The Picayune Rancheria of the Chukchansi Indians pledged $700,000 to Community Medical Center-Oakhurst to buy mammography and X-ray equipment and upgrade the health center building.

“The Chukchansi tribal people live in the mountains here. It’s a win-win situation for us and for Madera County,” said Dustin Graham, chairman of the tribal council.

Graham said the one-time contribution came out of talks with the Madera County supervisors. The tribe and Madera County worked together through an advisory committee to determine this award.

Thursday, June 7, 2007 - 12:19pm

Three days a week, before the sun rises, Mary Lou Johnson quietly makes her way across the Community Regional Medical Center campus to a place that holds both painful and precious memories.
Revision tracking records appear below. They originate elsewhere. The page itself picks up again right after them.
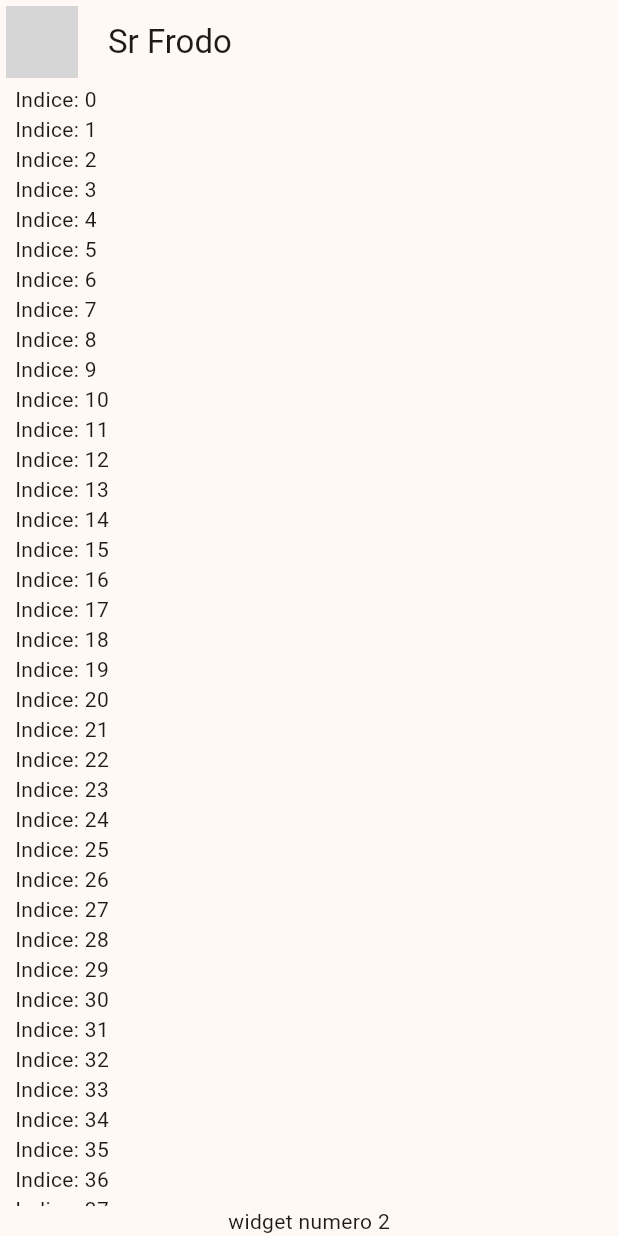
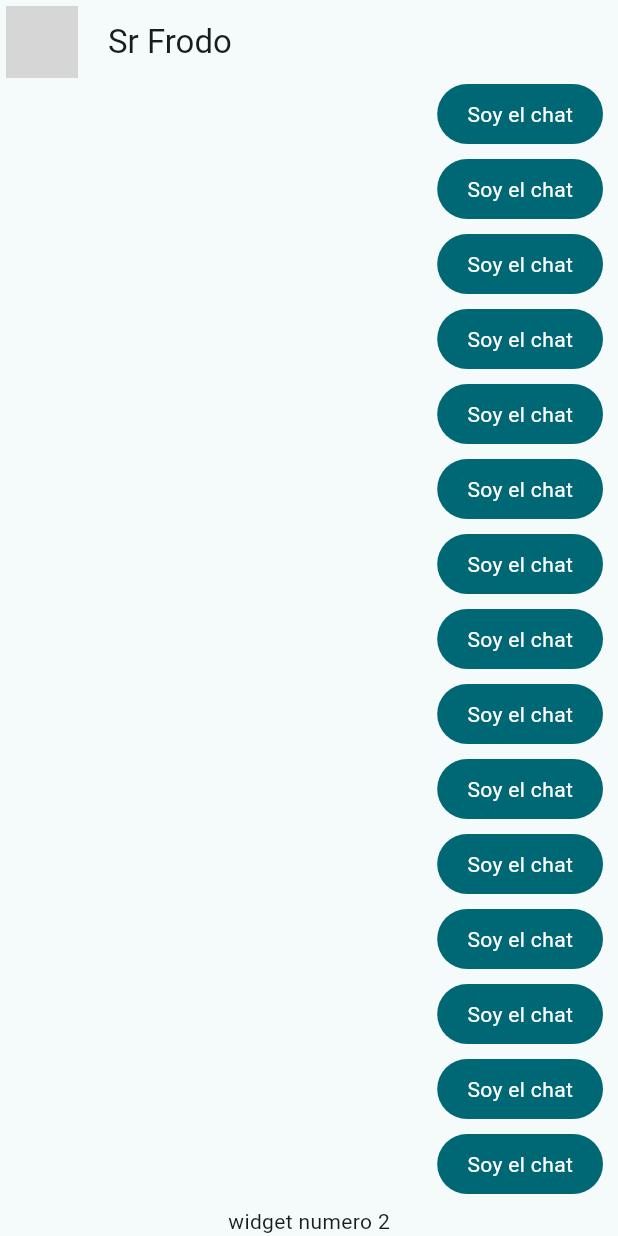
Before and after one commit to Auliorp/SecondApp-Chat-Flutter, a Flutter app: the screen it shows after launch, on a phone screen of 412 x 824 dp. Run offline on Flutter 3.47's test engine with Material 3 defaults, Android fonts, the phone set to English and light mode, and no system bars; network calls fail; grey boxes are pictures that could not be loaded.

Commit message:
Creando burbujas de chat con tema personalizado

```diff
--- a/lib/main.dart
+++ b/lib/main.dart
@@ -1,5 +1,5 @@
 import 'package:flutter/material.dart';
-import 'package:yes_no_app/src/chat/chat_screen.dart';
+import 'package:yes_no_app/src/screens/chat/chat_screen.dart';
 import 'package:yes_no_app/src/config/theme/app_theme.dart';
 
 void main() => runApp(const MyApp());
@@ -12,7 +12,7 @@ class MyApp extends StatelessWidget {
     return MaterialApp(
         title: 'Yes no App',
         debugShowCheckedModeBanner: false,
-        theme: AppTheme(selectedColor: 6).theme(),
+        theme: AppTheme(selectedColor: 4).theme(),
         home: ChatScreen());
   }
 }
--- a/lib/src/chat/chat_screen.dart
+++ b/lib/src/screens/chat/chat_screen.dart
@@ -1,4 +1,5 @@
 import 'package:flutter/material.dart';
+import 'package:yes_no_app/src/widgets/chat/my_message_bubble.dart';
 
 class ChatScreen extends StatelessWidget {
   const ChatScreen({super.key});
@@ -35,7 +36,7 @@ class _ChatView extends StatelessWidget {
                 child: ListView.builder(
               itemCount: 100,
               itemBuilder: (context, index) {
-                return Text("Indice: $index");
+                return const MyMessageBubble();
               },
             )),
             Text("widget numero 2")
--- /dev/null
+++ b/lib/src/widgets/chat/my_message_bubble.dart
@@ -0,0 +1,29 @@
+import "package:flutter/material.dart";
+
+class MyMessageBubble extends StatelessWidget {
+  const MyMessageBubble({super.key});
+
+  @override
+  Widget build(BuildContext context) {
+    final colors = Theme.of(context).colorScheme;
+    return Column(
+      crossAxisAlignment: CrossAxisAlignment.end,
+      children: [
+        Container(
+          decoration: BoxDecoration(
+              color: colors.primary, borderRadius: BorderRadius.circular(20)),
+          child: const Padding(
+            padding: EdgeInsets.symmetric(horizontal: 20, vertical: 10),
+            child: Text(
+              "Soy el chat",
+              style: TextStyle(color: Colors.white),
+            ),
+          ),
+        ),
+        SizedBox(
+          height: 10,
+        )
+      ],
+    );
+  }
+}
```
On her way to Community Regional’s oncology unit, Mary Lou stops to feed the stray cats in a nearby alley, then makes her way up to the 7th floor, saying hello to the staff members who have come to know and love this woman who has devoted so much of her time to their patients.

Friday, May 18, 2007 - 12:26pm

The scar remains. It’s deep brownish red color spans from the middle of Brian Nieto’s chest through his bellybutton and down to his waist line, creating an almost symmetrical division of his upper body. Several more marks and scars are visible where the bullets pierced his flesh and where he was later stapled and sewn back together.

It’s all a reminder of the July 31 night the Fresno police officer was shot three times while attempting to make a traffic stop on his motorcycle in central Fresno.

Tuesday, May 1, 2007 - 12:43pm

Care providers at Community Medical Centers didn’t do anything out of the ordinary for Maria Rodriguez – she just felt like she was getting special treatment during her high-risk pregnancy.

That’s the idea, making extraordinary ordinary.

And it’s what impressed Rodriguez about her four-week stay in the high-risk antepartum unit at Community Regional Medical Center.

Monday, April 23, 2007 - 12:26pm

Better high-tech scanning and having a cardiac surgery team and operating room just steps away rather than miles away, made a life and death difference for a man who had his heart punctured, liver torn and five ribs broken early April 17.

The car crash victim was the first trauma patient flown into Community Regional Medical Center just hours after the Level 1 trauma designation and trauma staff moved over from University Medical Center to the newly opened Table Mountain Rancheria Trauma Center.